Old seed varieties, one of the hurdles for smallholder farmers trying to secure yields, is currently the focus for international agricultural research.
Over the past 10 years, two international non-profit research organisations – the International Maize Improvement Centre (CIMMYT) and the International Institute of Tropical Agriculture (IITA) – have gone all out to ensure outdated varieties are replaced with more than 230 improved drought tolerant varieties in 13 African countries.
“Africa’s seed sector is the force behind our goal for a food secure continent,” said Tsedeke Abate, leader of CIMMYT’s maize seed systems in Africa.
He said it is important to ensure resilience in the African maize market. The organisation is doing its part to aid seed companies with access to improved varieties, and technical support to produce high quality seed.
Sowing the seed to secure Africa
The improved varieties are cultivated to aid smallholder farmers to mitigate the effects of heat, drought, poor soil fertility, Striga and diseases like Maize Lethal Necrosis, Gray leaf spot, and Turcicum leaf blight.
Half of the maize-grown areas in sub-Saharan Africa are planted with improved maize varieties.
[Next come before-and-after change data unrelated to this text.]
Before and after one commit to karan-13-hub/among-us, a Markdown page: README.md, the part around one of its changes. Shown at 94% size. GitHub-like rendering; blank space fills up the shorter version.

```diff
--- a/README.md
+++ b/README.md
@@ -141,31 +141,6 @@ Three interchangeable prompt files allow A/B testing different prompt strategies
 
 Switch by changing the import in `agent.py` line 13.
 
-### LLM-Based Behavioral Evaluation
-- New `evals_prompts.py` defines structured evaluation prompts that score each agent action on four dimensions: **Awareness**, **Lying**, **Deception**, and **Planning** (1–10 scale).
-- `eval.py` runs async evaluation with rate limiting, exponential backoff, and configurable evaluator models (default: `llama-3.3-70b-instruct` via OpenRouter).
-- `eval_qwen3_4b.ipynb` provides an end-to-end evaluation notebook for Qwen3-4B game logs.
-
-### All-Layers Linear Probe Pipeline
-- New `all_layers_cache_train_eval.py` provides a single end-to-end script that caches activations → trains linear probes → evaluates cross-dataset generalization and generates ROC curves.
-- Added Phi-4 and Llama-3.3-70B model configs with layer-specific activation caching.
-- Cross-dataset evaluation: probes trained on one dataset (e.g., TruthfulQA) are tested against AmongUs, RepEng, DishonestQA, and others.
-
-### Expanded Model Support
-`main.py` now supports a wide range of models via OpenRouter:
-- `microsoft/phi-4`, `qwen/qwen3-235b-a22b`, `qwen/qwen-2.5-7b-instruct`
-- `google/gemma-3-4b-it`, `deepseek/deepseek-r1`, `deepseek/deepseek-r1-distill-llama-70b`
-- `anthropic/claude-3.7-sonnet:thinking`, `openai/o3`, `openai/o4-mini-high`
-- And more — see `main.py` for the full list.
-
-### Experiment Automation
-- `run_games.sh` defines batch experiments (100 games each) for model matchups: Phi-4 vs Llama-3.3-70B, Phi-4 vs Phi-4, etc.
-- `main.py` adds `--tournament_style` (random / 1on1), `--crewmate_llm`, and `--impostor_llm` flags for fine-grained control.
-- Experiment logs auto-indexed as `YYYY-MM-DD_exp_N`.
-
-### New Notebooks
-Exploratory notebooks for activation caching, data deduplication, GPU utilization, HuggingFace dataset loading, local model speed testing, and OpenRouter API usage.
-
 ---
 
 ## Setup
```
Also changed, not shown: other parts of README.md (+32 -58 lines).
The downside, however, is that popular varieties have been on the market for over 20 years.
According to the CIMMYT, a total of 60 000 tons of drought tolerant maize was produced in sub-Saharan Africa in 2015, on an area of 2.4 million hectares, affecting 6 million households.
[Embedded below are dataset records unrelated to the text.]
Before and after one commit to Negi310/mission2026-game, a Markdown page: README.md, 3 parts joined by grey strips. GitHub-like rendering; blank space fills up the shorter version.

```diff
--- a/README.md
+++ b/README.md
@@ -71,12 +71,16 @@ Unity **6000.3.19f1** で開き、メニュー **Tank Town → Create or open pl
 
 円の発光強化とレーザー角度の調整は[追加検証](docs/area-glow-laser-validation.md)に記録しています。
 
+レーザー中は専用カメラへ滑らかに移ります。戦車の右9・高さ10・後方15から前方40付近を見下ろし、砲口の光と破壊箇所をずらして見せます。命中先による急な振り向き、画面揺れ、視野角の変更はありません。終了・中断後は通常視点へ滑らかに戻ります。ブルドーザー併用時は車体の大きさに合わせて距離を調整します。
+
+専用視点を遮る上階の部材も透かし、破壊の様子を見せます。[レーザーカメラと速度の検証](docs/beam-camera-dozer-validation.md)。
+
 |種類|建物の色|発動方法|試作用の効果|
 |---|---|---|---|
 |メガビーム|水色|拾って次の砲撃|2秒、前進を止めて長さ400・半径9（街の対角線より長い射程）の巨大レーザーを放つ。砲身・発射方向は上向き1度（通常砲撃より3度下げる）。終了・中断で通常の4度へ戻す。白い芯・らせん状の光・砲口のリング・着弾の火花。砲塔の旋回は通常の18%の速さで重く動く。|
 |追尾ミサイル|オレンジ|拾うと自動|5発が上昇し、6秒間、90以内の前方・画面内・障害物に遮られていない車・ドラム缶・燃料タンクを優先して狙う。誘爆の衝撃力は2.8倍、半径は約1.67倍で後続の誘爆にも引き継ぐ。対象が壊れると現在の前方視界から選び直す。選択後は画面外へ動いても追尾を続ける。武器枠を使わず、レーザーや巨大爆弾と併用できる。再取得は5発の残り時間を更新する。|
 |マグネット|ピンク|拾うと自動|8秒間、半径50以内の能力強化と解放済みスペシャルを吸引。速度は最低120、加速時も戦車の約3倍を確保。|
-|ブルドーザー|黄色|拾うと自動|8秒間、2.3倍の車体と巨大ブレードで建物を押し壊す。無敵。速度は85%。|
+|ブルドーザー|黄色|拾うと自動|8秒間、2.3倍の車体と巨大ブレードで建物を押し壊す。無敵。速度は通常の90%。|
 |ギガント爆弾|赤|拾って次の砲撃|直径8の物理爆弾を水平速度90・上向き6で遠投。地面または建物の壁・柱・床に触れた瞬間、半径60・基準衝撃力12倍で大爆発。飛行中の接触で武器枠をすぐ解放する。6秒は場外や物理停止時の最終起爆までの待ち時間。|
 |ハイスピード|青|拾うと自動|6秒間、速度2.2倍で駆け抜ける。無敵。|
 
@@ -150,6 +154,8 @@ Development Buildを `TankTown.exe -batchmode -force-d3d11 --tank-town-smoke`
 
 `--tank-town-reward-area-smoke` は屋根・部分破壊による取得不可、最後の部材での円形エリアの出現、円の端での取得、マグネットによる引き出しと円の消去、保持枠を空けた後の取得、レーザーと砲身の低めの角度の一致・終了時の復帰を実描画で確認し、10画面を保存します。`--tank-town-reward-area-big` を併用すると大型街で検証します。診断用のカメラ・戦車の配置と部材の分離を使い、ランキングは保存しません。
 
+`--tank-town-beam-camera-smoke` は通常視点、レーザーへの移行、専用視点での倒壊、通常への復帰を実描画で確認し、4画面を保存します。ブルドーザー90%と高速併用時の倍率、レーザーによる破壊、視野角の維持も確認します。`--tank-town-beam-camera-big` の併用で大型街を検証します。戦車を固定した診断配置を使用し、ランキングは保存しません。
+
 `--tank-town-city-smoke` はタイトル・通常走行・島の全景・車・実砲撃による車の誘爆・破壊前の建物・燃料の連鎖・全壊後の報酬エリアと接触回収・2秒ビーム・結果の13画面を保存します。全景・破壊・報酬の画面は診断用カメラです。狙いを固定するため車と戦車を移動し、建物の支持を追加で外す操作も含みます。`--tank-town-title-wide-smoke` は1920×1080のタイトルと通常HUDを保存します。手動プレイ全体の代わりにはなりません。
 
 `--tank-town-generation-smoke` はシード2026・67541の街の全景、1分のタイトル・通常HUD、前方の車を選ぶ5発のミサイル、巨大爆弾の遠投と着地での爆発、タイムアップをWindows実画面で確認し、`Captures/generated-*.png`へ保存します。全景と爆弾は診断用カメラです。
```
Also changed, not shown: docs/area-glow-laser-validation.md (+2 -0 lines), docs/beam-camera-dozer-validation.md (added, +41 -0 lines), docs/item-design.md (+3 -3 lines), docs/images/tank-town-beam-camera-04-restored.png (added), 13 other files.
The aim is to cover a total of 4.5 million ha in sub-Saharan Africa by 2020 with a total of 114 000 tons of modern varieties in the 12 targeted countries: Ethiopia, Kenya, Tanzania, Uganda, Malawi, South Africa, Zambia, Zimbabwe, Benin, Ghana, Mali and Nigeria.
Calling on African leaders
“Policy makers in national governments, funding organizations and regional bodies have been quite supportive of this important initiative,” said B.M. Prasanna, director of CIMMYT’s Global Maize Progamme.
He called on governments to strengthen the programme by enhancing agricultural research and development and to create environments to improve the maize value chain.
He said awareness, accessibility and affordability should encourage farmers to adopt improved varieties.
More than 100 research partners and funders are currently meeting in Kampala, Uganda, to discuss ways to enhance the programme.